**EXERCISE**
Among the entries below, tally the lines that include "initialPortfolio", and give the number alone.

*** Opening of INFORMATION PROVIDED ***

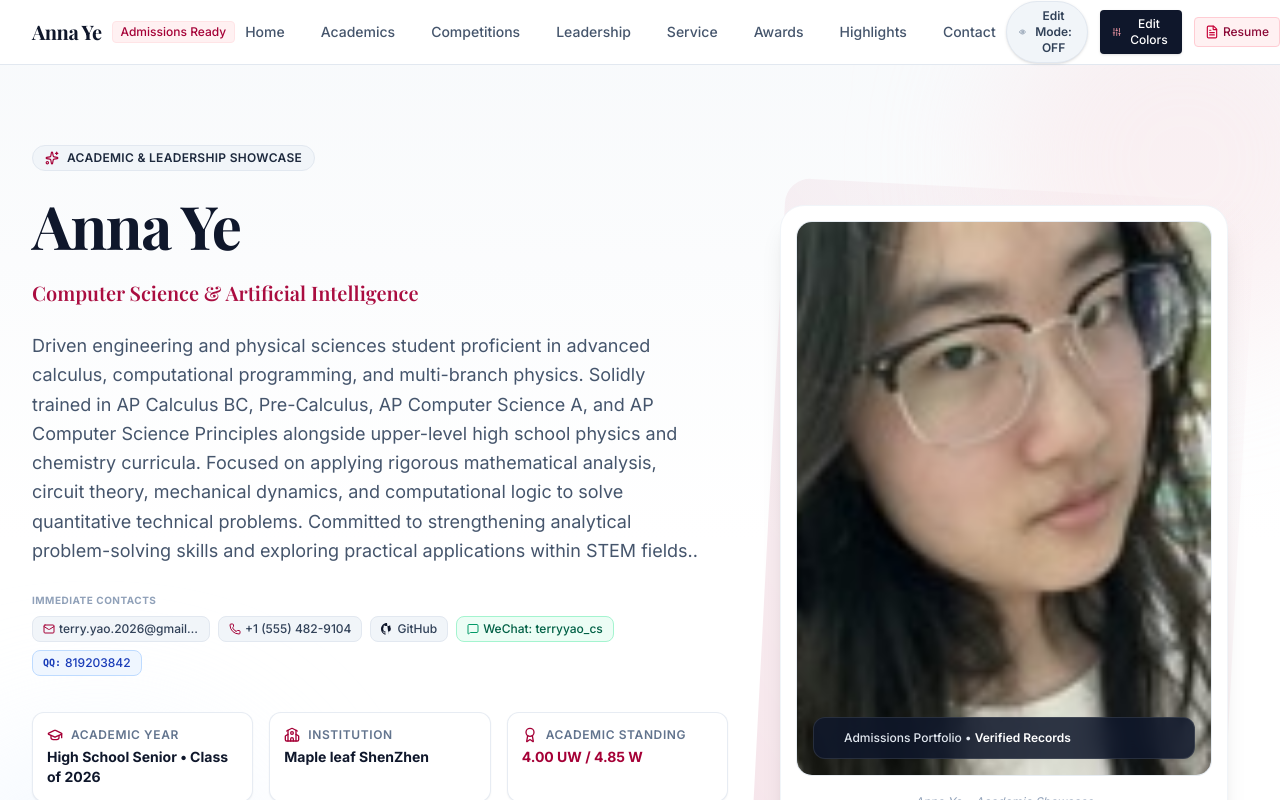
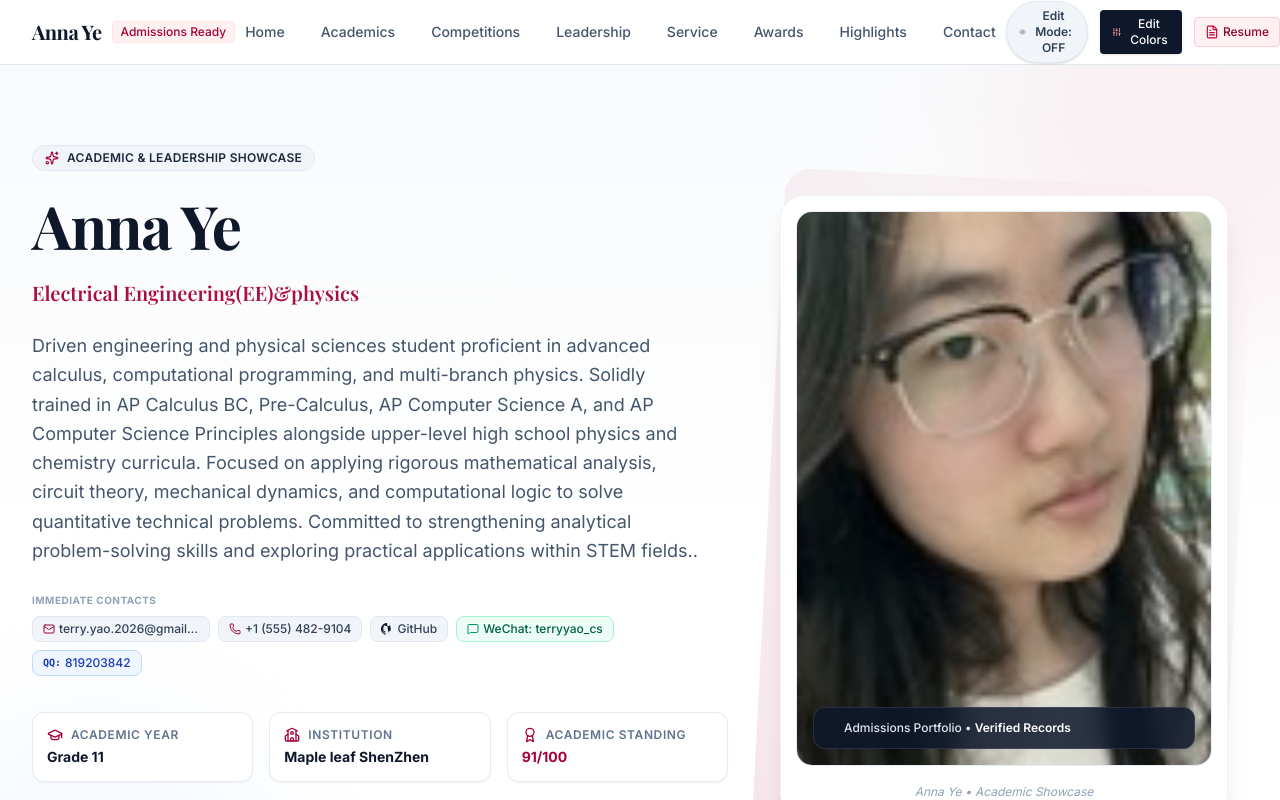
Before and after one commit to efherne/anna-protflio, a React (Vite) app: page / in a window 1280 px wide. Shown: the top 800 px of the page. Built offline with nearby package versions, Linux system fonts and the light colour scheme; a web font is replaced by a local one.

Commit message:
Update initialPortfolio.ts

```diff
--- a/src/data/initialPortfolio.ts
+++ b/src/data/initialPortfolio.ts
@@ -6,10 +6,10 @@ export const INITIAL_PORTFOLIO_DATA: PortfolioData = {
   // as the primary default so it never breaks on any web host. You can easily switch this to "/images/sample-profile.jpg.HEIC"
   photoUrl: "/images/Anna.jpg",
   bio: "Driven engineering and physical sciences student proficient in advanced calculus, computational programming, and multi-branch physics. Solidly trained in AP Calculus BC, Pre-Calculus, AP Computer Science A, and AP Computer Science Principles alongside upper-level high school physics and chemistry curricula. Focused on applying rigorous mathematical analysis, circuit theory, mechanical dynamics, and computational logic to solve quantitative technical problems. Committed to strengthening analytical problem-solving skills and exploring practical applications within STEM fields..",
-  gradeLevel: "High School Senior • Class of 2026",
+  gradeLevel: "Grade 11",
   school: "Maple leaf ShenZhen",
-  gpa: "4.00 UW / 4.85 W",
-  major: "Computer Science & Artificial Intelligence",
+  gpa: "91/100",
+  major: "Electrical Engineering(EE)&physics",
   heroButtons: {
     resumeText: "Download Resume",
     contactText: "Contact"
```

*** Close of INFORMATION PROVIDED ***

**TASK ANSWER**
3